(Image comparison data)
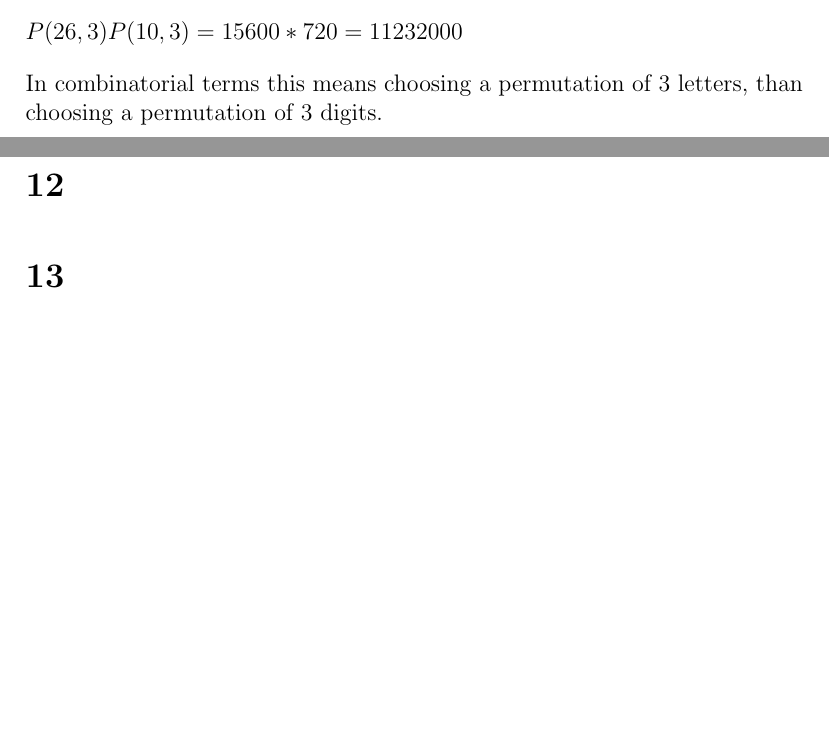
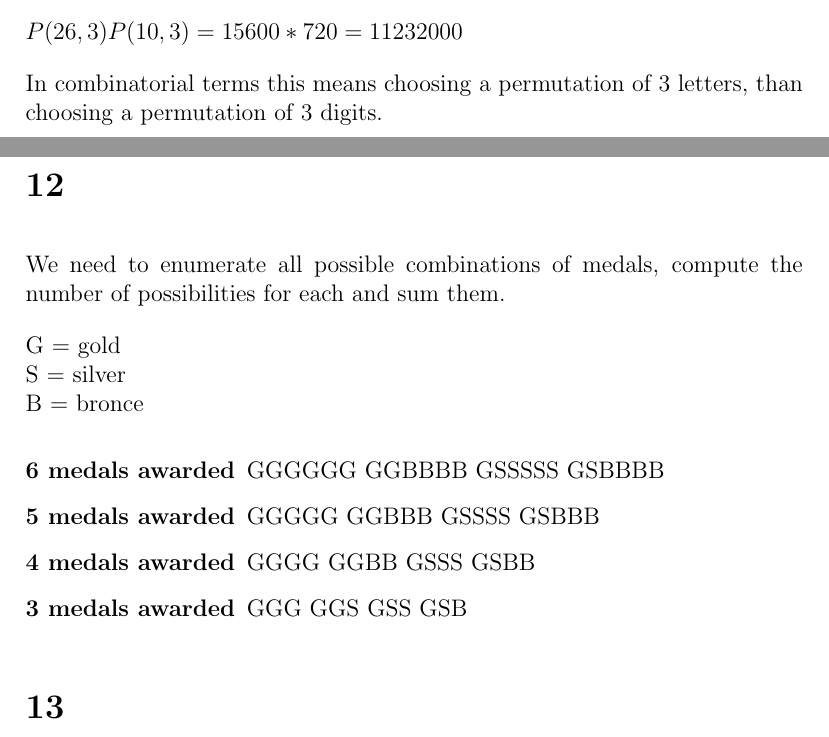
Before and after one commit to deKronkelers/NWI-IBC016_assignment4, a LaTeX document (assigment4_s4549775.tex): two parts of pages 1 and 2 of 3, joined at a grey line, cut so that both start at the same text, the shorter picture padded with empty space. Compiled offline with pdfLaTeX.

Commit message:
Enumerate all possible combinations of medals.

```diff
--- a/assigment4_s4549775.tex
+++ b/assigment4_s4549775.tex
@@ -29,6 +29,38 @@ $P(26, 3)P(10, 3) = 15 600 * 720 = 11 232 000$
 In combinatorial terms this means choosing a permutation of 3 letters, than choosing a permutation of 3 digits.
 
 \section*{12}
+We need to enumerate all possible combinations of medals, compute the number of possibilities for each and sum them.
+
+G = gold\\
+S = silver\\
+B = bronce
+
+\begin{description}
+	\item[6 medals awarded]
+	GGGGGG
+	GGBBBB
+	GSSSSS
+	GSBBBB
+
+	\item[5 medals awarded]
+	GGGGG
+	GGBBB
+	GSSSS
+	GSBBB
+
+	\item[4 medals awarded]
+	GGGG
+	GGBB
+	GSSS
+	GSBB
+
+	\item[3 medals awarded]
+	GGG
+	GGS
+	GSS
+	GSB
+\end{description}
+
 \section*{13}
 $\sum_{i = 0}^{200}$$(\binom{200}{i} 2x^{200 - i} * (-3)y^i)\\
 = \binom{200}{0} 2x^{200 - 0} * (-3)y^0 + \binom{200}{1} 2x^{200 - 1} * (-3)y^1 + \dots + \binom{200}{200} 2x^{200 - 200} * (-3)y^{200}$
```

* * *

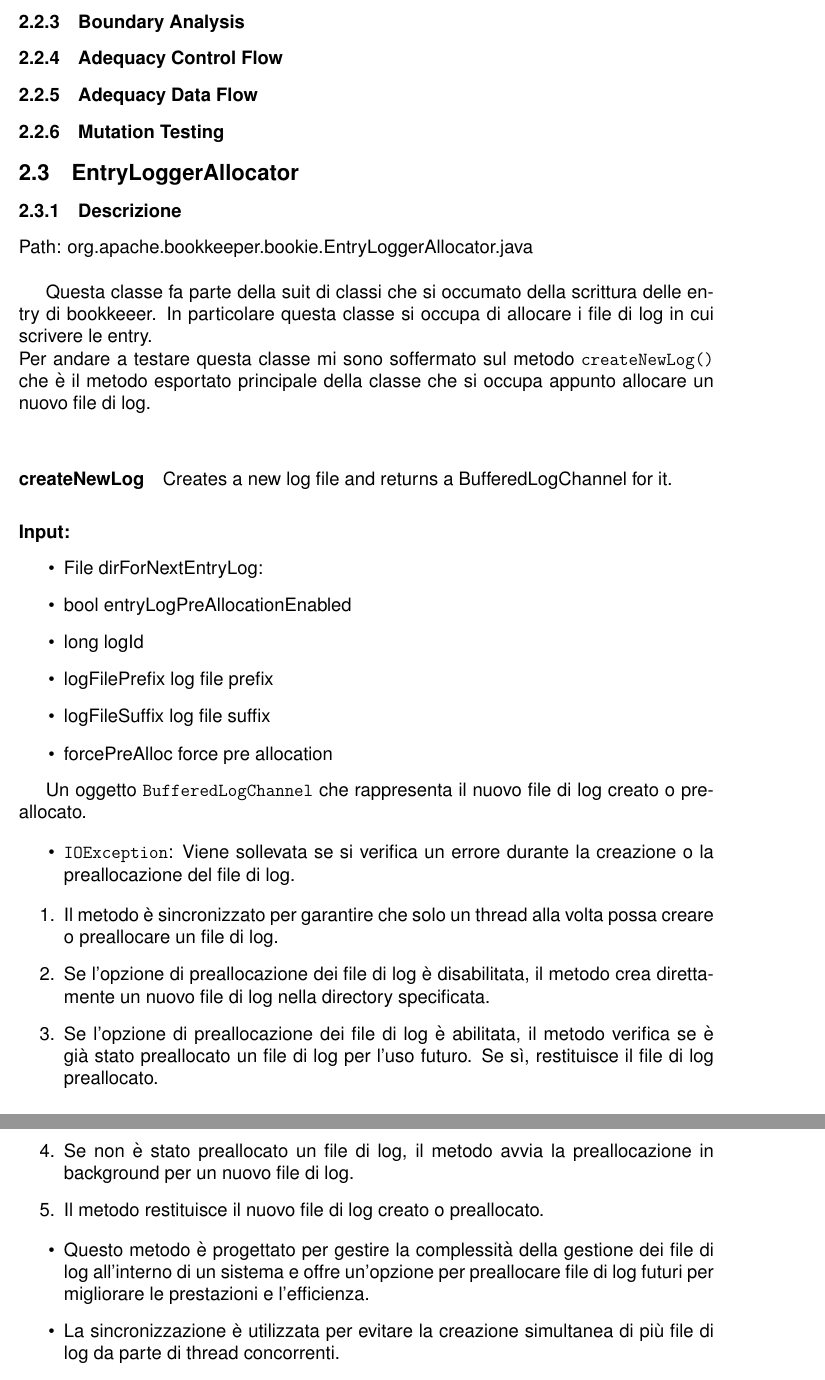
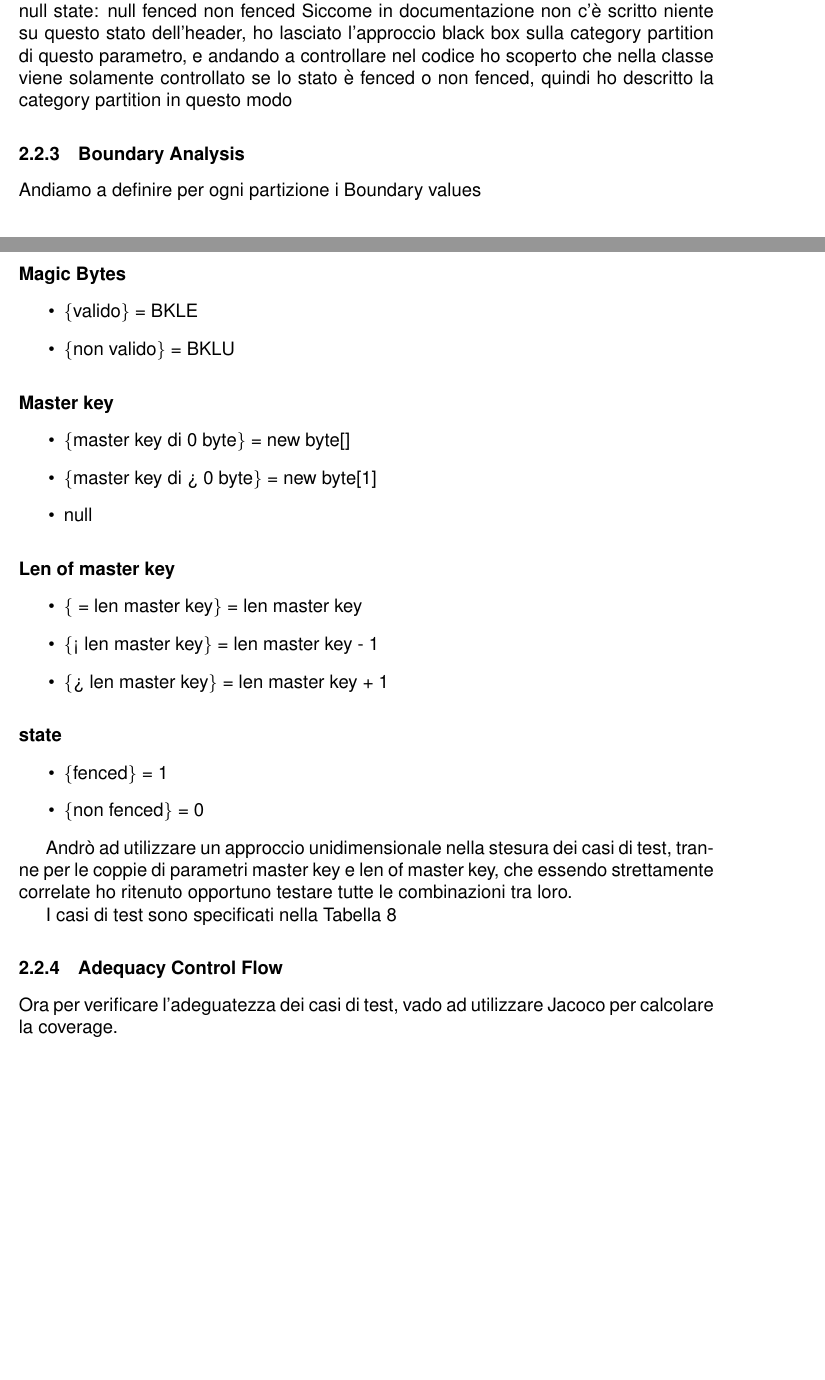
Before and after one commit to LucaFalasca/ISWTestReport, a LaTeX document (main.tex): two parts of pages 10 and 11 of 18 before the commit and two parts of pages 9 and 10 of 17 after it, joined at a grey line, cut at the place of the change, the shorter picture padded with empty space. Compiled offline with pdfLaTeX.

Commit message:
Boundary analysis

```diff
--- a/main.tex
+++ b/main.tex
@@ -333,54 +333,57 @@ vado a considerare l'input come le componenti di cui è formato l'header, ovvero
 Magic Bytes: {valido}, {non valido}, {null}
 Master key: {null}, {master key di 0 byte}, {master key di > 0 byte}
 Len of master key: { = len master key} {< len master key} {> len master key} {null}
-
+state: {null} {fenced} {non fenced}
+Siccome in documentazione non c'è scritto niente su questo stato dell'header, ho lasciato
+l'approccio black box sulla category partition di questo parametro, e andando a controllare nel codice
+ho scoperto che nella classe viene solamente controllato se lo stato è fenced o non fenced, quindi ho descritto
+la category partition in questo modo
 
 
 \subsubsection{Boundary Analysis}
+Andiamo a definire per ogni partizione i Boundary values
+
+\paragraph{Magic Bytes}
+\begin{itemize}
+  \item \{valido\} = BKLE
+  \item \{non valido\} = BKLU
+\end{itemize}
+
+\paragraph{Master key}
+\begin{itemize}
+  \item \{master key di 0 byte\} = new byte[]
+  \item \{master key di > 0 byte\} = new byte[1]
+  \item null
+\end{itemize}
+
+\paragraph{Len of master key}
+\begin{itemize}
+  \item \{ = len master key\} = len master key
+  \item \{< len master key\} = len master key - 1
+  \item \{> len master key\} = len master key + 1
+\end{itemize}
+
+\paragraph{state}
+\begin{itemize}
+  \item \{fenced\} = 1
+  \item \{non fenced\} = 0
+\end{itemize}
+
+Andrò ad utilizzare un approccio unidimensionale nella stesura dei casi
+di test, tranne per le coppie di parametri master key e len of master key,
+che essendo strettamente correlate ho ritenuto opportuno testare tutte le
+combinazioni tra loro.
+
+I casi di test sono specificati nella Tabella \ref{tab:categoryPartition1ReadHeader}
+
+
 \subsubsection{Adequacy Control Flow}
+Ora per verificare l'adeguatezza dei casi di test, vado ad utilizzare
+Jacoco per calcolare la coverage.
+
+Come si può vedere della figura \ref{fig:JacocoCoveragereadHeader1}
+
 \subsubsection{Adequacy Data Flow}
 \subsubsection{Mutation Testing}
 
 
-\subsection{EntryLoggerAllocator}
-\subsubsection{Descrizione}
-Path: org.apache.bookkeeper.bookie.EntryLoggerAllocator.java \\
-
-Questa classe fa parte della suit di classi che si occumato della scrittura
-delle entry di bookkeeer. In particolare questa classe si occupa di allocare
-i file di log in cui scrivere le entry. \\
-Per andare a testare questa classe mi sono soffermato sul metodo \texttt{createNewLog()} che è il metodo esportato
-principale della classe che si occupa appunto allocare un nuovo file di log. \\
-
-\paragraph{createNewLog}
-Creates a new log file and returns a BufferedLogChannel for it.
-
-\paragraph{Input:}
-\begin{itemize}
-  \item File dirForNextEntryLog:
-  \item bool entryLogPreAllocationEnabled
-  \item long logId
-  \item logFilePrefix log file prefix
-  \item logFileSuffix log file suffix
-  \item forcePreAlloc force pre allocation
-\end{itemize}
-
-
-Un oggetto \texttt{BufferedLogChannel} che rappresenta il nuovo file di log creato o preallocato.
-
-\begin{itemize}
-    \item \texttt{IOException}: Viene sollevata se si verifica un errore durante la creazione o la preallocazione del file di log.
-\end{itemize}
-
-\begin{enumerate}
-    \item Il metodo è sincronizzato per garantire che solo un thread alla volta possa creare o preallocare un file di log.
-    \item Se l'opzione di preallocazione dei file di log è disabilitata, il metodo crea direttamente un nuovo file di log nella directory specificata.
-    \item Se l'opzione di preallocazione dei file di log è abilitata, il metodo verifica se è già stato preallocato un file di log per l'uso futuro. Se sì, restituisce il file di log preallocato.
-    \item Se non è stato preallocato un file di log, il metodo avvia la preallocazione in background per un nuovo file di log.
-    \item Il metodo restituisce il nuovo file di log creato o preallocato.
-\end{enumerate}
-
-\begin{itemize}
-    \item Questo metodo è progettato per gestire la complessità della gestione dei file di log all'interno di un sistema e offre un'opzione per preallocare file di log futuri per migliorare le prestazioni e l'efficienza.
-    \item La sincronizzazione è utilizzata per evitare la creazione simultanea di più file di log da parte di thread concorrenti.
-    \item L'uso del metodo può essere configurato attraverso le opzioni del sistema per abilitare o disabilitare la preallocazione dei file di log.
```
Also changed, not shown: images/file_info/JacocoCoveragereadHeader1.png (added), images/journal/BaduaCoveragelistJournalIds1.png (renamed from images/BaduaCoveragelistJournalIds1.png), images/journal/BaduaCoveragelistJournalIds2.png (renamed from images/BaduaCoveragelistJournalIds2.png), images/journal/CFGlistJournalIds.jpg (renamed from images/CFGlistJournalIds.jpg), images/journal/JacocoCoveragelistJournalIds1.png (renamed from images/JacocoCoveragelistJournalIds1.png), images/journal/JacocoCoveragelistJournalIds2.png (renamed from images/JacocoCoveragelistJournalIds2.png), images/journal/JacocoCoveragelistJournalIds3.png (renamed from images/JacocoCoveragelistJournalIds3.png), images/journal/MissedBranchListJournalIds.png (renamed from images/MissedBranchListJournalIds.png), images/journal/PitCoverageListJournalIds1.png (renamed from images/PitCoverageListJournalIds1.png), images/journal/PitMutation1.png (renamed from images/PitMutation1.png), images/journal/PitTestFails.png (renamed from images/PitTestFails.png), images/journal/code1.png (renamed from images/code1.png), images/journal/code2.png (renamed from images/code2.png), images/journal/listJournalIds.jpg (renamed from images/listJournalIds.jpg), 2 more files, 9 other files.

### Work order
Filter the data above by the word "valido" and copy every line that matches.

### Answer space
 Magic Bytes: {valido}, {non valido}, {null}
+  \item \{valido\} = BKLE
+  \item \{non valido\} = BKLU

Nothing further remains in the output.